We prosper because we specialize, developing formal and informal mechanisms and practices that allow us to trust one another in those specializations and gain the collective benefit of our individual expertise.
If that trust dissipates, eventually both democracy and expertise will be fatally corrupted, because neither democratic leaders nor their expert advisers want to tangle with an ignorant electorate. At that point, expertise will no longer serve the public interest; it will serve the interest of whatever clique is paying its bills or taking the popular temperature at any given moment. And such an outcome is already perilously near.

There is too much at stake, to let a single person’s questionable intentions continue to errode our fight against Trump, and our ability to protect our democracy. We have to do better, and we have to keep fighting on our own merits.

So the next time you see Mensch or anyone Mensch-like come across your feed, ask yourself these questions that I have reiterated on Twitter often:

  1. What’s their level of expertise?
  2. What gives them the authority to say certain things about a subject?
  3. What’s their motivation in telling you [insert story here]?
  4. Are they telling you something true, or just something you really want to hear about Trump and the White House?
  5. If said Twitter pundit really worked in said field, would they really speak like that?
  6. If they’re credible, are other outlets reaching out for guest pieces, etc?
  7. If they aren’t, is it because these outlets see something you don’t?

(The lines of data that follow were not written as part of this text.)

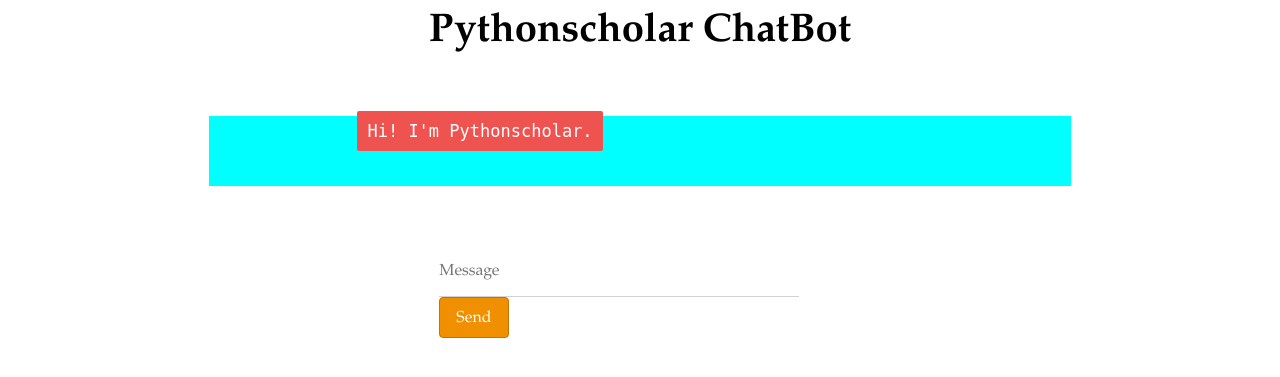
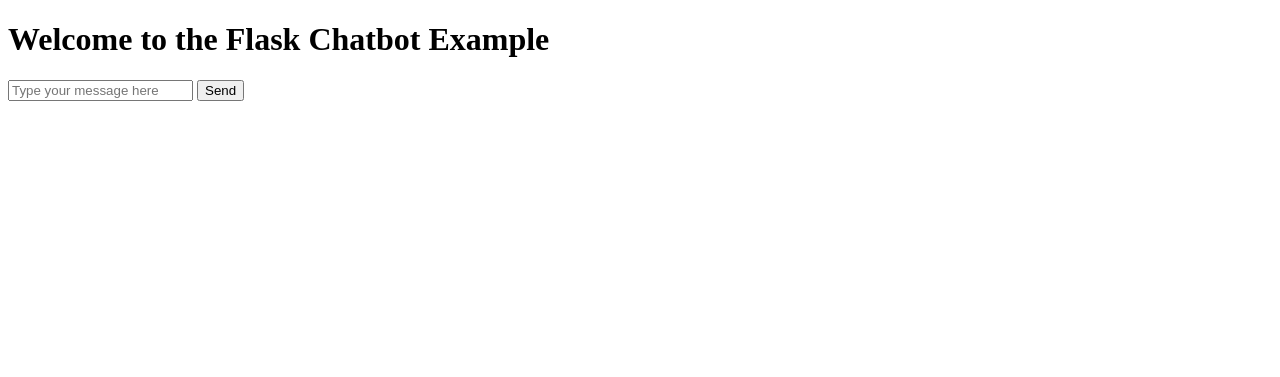
Before and after one commit to krishna251199/chatbot2, a Flask app: page / in a window 1280 px wide. Shown: the top 377 px of the page. Run offline with Flask 3, Linux system fonts and the light colour scheme; some libraries are stand-ins or nearby versions.

Commit message:
Update index.html

```diff
--- a/templates/index.html
+++ b/templates/index.html
@@ -1,228 +1,36 @@
 <!DOCTYPE html>
 <html>
-
-<head>
-    <style>
-        body {
-    font-family: Garamond;
-}
-
-h1 {
-    color: black;
-    margin-bottom: 0;
-    margin-top: 0;
-    text-align: center;
-    font-size: 40px;
-}
-
-h3 {
-    color: black;
-    font-size: 20px;
-    margin-top: 3px;
-    text-align: center;
-}
-.row {
-    display: flex;
-    flex-wrap: wrap;
-    margin-right: -15px;
-    margin-left: -15px;
-}
-
-.ml-auto{
-    margin-left:auto !important;
-}
-.mr-auto{
-    margin-right:auto !important;
-}
-
-.col-md-10,.col-md-8,.col-md-4{
-    position: relative;
-    width: 100%;
-    min-height: 1px;
-    padding-right: 15px;
-    padding-left: 15px;
-}
-.col-md-8{flex:0 0 66.666667%;max-width:66.666667%}
-.col-md-4{flex:0 0 33.333333%;max-width:33.333333%}
-.col-md-10{flex:0 0 83.333333%;max-width:83.333333%}
-
-.form-control {
-    background: no-repeat bottom,50% calc(100% - 1px);
-    background-image: none, none;
-    background-size: auto, auto;
-    background-size: 0 100%,100% 100%;
-    border: 0;
-    height: 36px;
-    transition: background 0s ease-out;
-    padding-left: 0;
-    padding-right: 0;
-    border-radius: 0;
-    font-size: 14px;
-}
-.form-control {
-    display: block;
-    width: 100%;
-    padding: .4375rem 0;
-    padding-right: 0px;
-    padding-left: 0px;
-    font-size: 1rem;
-    line-height: 1.5;
-    color: #495057;
-    border:none;
-    background-color: transparent;
-    background-clip: padding-box;
-    border-bottom: 1px solid #d2d2d2;
-    box-shadow: none;
-    transition: border-color .15s ease-in-out,box-shadow .15s ease-in-out;
-}
-.btn {
-    float: left;
-    text-align: center;
-    white-space: nowrap;
-    vertical-align: middle;
-    user-select: none;
-    border: 1px solid transparent;
-    padding: .46875rem 1rem;
-    font-size: 1rem;
-    line-height: 1.5;
-    border-radius: .25rem;
-    transition: color .15s ease-in-out,background-color .15s ease-in-out,border-color .15s ease-in-out,box-shadow .15s ease-in-out;
-}
-.btn-warning {
-    color: #fff;
-    background-color: #f08f00;
-    border-color: #c27400;
-}
-.btn.btn-warning:active, .btn.btn-warning:focus, .btn.btn-warning:hover {
-    box-shadow: 0 14px 26px -12px rgba(255,152,0,.42),0 4px 23px 0 rgba(0,0,0,.12),0 8px 10px -5px rgba(255,152,0,.2);
-}
-
-button, input, optgroup, select, textarea {
-    margin: 0;
-    font-family: inherit;
-    font-size: inherit;
-    line-height: inherit;
-    overflow:visible;
-}
-#chatbox {
-    background-color: cyan;
-    margin-left: auto;
-    margin-right: auto;
-    width: 80%;
-    min-height: 70px;
-    margin-top: 60px;
-}
-
-#userInput {
-    margin-left: auto;
-    margin-right: auto;
-    width: 40%;
-    margin-top: 60px;
-}
-
-#textInput {
-    width: 87%;
-    border: none;
-    border-bottom: 3px solid #009688;
-    font-family: monospace;
-    font-size: 17px;
-}
-
-#buttonInput {
-    padding: 3px;
-    font-family: monospace;
-    font-size: 17px;
-}
-
-.userText {
-    color: white;
-    font-family: monospace;
-    font-size: 17px;
-    text-align: right !important;
-    line-height: 30px;
-    margin: 5px;
-}
-
-.userText span {
-    background-color: #009688;
-    padding: 10px;
-    border-radius: 2px;
-}
-
-.botText {
-    color: white;
-    font-family: monospace;
-    font-size: 17px;
-    text-align: left;
-    line-height: 30px;
-    margin: 5px;
-}
-
-.botText span {
-    background-color: #ef5350;
-    padding: 10px;
-    border-radius: 2px;
-}
-
-#tidbit {
-    position: absolute;
-    bottom: 0;
-    right: 0;
-    width: 300px;
-}
-    </style>
-    <script src="https://ajax.googleapis.com/ajax/libs/jquery/3.2.1/jquery.min.js"></script>
-</head>
-
-<body>
-    <div class="row">
-        <div class="col-md-10 mr-auto ml-auto">
-    <h1>Pythonscholar ChatBot</h1>
-    <form method="POST">
-        <div id="chatbox">
-            <div class="col-md-8 ml-auto mr-auto">
-                <p class="botText"><span>Hi! I'm Pythonscholar.</span></p>
-            </div>
-        </div>
-        <div id="userInput" class="row">
-            <div class="col-md-10">
-                <input id="text" type="text" name="msg" placeholder="Message" class="form-control">
-                <button type="submit" id="send" class="btn btn-warning">Send</button>
-            </div>
-        </div>
-    </form>
-</div>
-</div>
-
-<script>
-    $(document).ready(function() {
-        $("form").on("submit", function(event) {
-            var rawText = $("#text").val();
-            var userHtml = '<p class="userText"><span>' + rawText + "</span></p>";
-            $("#text").val("");
-            $("#chatbox").append(userHtml);
-            document.getElementById("userInput").scrollIntoView({
-                block: "start",
-                behavior: "smooth",
-            });
-            $.ajax({
-                data: {
-                    msg: rawText,
-                },
-                type: "POST",
-                url: "/get",
-            }).done(function(data) {
-                var botHtml = '<p class="botText"><span>' + data + "</span></p>";
-                $("#chatbox").append($.parseHTML(botHtml));
-                document.getElementById("userInput").scrollIntoView({
-                    block: "start",
-                    behavior: "smooth",
-                });
-            });
-            event.preventDefault();
-        });
-    });
-</script>
-</body>
-
+  <head>
+    <meta charset="UTF-8">
+    <title>Flask Chatbot Example</title>
+  </head>
+  <body>
+    <h1>Welcome to the Flask Chatbot Example</h1>
+    <div id="chatbox"></div>
+    <div id="inputbox">
+      <input type="text" id="usermsg" name="usermsg" placeholder="Type your message here">
+      <button type="button" onclick="sendMsg()">Send</button>
+    </div>
+    <script>
+      function sendMsg() {
+        var usermsg = document.getElementById("usermsg").value;
+        document.getElementById("usermsg").value = "";
+        var xhr = new XMLHttpRequest();
+        xhr.open("GET", "/get?msg=" + usermsg, true);
+        xhr.onreadystatechange = function() {
+          if (xhr.readyState === 4 && xhr.status === 200) {
+            var botmsg = xhr.responseText;
+            var chatbox = document.getElementById("chatbox");
+            var msg = document.createElement("p");
+            msg.innerHTML = "<strong>You:</strong> " + usermsg;
+            chatbox.appendChild(msg);
+            var msg = document.createElement("p");
+            msg.innerHTML = "<strong>Bot:</strong> " + botmsg;
+            chatbox.appendChild(msg);
+          }
+        };
+        xhr.send();
+      }
+    </script>
+  </body>
 </html>
```
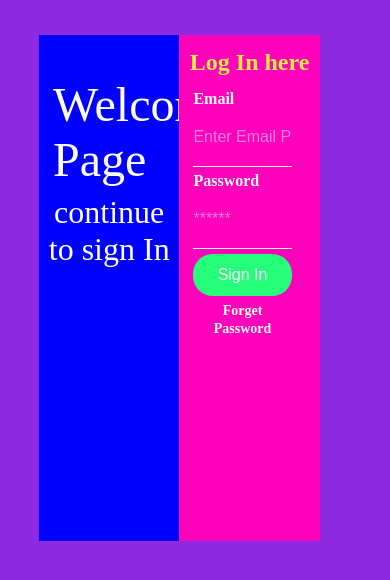
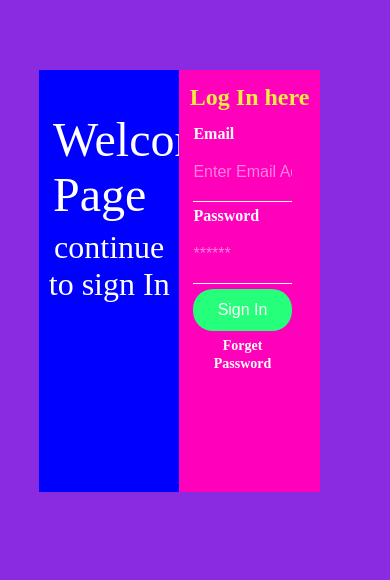
Before and after one commit to Deji98/A-rough-login-page, a plain HTML site: page index.html in a window 390 px wide. Drawn offline with Linux system fonts and the light colour scheme.

Commit message:
improved the respomsiveness

```diff
--- a/index.html
+++ b/index.html
@@ -18,7 +18,7 @@
         <h2>Log In here</h2>
         <form>
           <p>Email</p>
-          <input type="text" name="" placeholder="Enter Email Password" />
+          <input type="text" name="" placeholder="Enter Email Address" />
           <p>Password</p>
           <input type="password" name="" placeholder="******" />
           <input type="submit" name="" value="Sign In" />
--- a/styles.css
+++ b/styles.css
@@ -27,6 +27,7 @@ main {
   background-color: rgb(255, 0, 187);
   width: 40%;
   height: 60vh;
+
   margin-top: 10%;
 }
 
@@ -110,3 +111,23 @@ form a {
   font-size: 200%;
   color: white;
 }
+
+button {
+  padding-top: 10%;
+}
+
+@media screen and (min-width: 200px) and (max-width: 700px) {
+  .welcome {
+    background-color: blue;
+    width: 40%;
+    height: 50vh;
+    margin-top: 20%;
+  }
+
+  .login {
+    background-color: rgb(255, 0, 187);
+    width: 40%;
+    height: 50vh;
+    margin-top: 20%;
+  }
+}
```
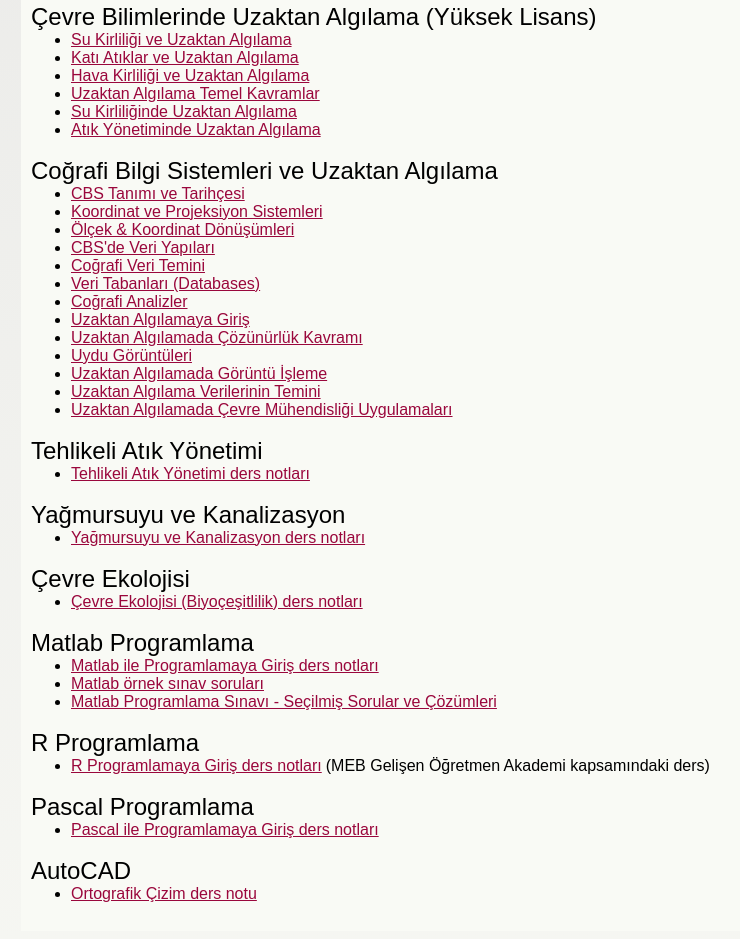
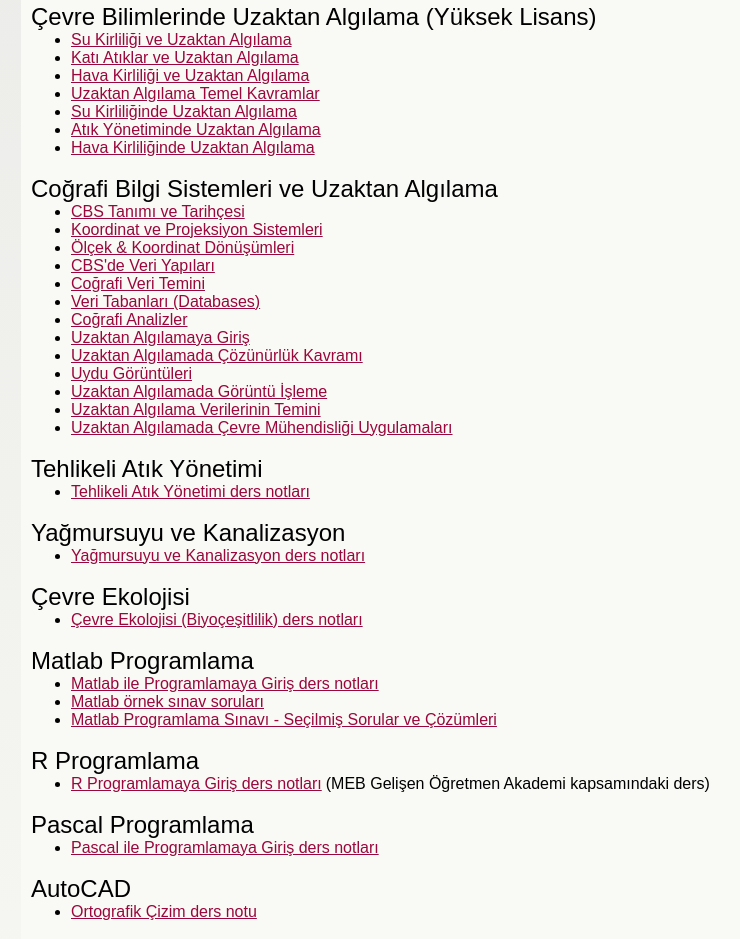
Before and after one commit to ozgurzeydan/ozgurzeydan, a plain HTML site: page lecture-notes.html in a window 1280 px wide. Shown: the part 1250-2189 px from the top of the page, without its empty margins (169-909 px from the left). Drawn offline with Linux system fonts and the light colour scheme.

Commit message:
Add files via upload

```diff
--- a/lecture-notes.html
+++ b/lecture-notes.html
@@ -3,7 +3,7 @@
 <head>
 	<meta charset="utf-8">
 	<meta name="viewport" content="width=device-width, initial-scale=1">
-	<meta name="generator" content="RocketCake">
+	<meta name="generator" content="Bluefish 2.2.15" >
 	<title>&#214;zg&#252;r ZEYDAN's Web Page</title>
 	<meta name="description" content="Personal web page of Assoc. Prof. Özgür ZEYDAN. His lecture notes and his publications...">
 	<meta name="keywords" content="&#214;zg&#252;r Zeydan, Air Pollution, Emission Inventories, Air Quality Modeling, Climate Change and Effects, Remote Sensing, Sustainability" />
@@ -144,6 +144,7 @@
 <li class="textstyle7"><a href="uac705/04-Uzaktan-Algilama-Temel-Kavramlar.pdf" target="_blank">Uzaktan Algılama Temel Kavramlar</a></li>
 <li class="textstyle7"><a href="uac705/05-UAC705-Su-Kirliliginde-Uzaktan-Algilama.pdf" target="_blank">Su Kirliliğinde Uzaktan Algılama</a></li>
 <li class="textstyle7"><a href="uac705/06-UAC705-Atik-Yonetiminde-Uzaktan-Algilama.pdf" target="_blank">Atık Yönetiminde Uzaktan Algılama</a></li>
+<li class="textstyle7"><a href="uac705/07-UAC705-Hava-Kirliliginde-Uzaktan-Algilama.pdf" target="_blank">Hava Kirliliğinde Uzaktan Algılama</a></li>
 </ul>
 
 <span class="textstyle7"><br/></span><h2 id="heading_6e2bb490">Co&#287;rafi Bilgi Sistemleri ve Uzaktan Alg&#305;lama</h2><span class="textstyle7"><br/></span><ul id="ul_1fc046bc" class="ulstyle1">
```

The fight against the Trump White House is still looking like a longer battle. Be smart in your approach.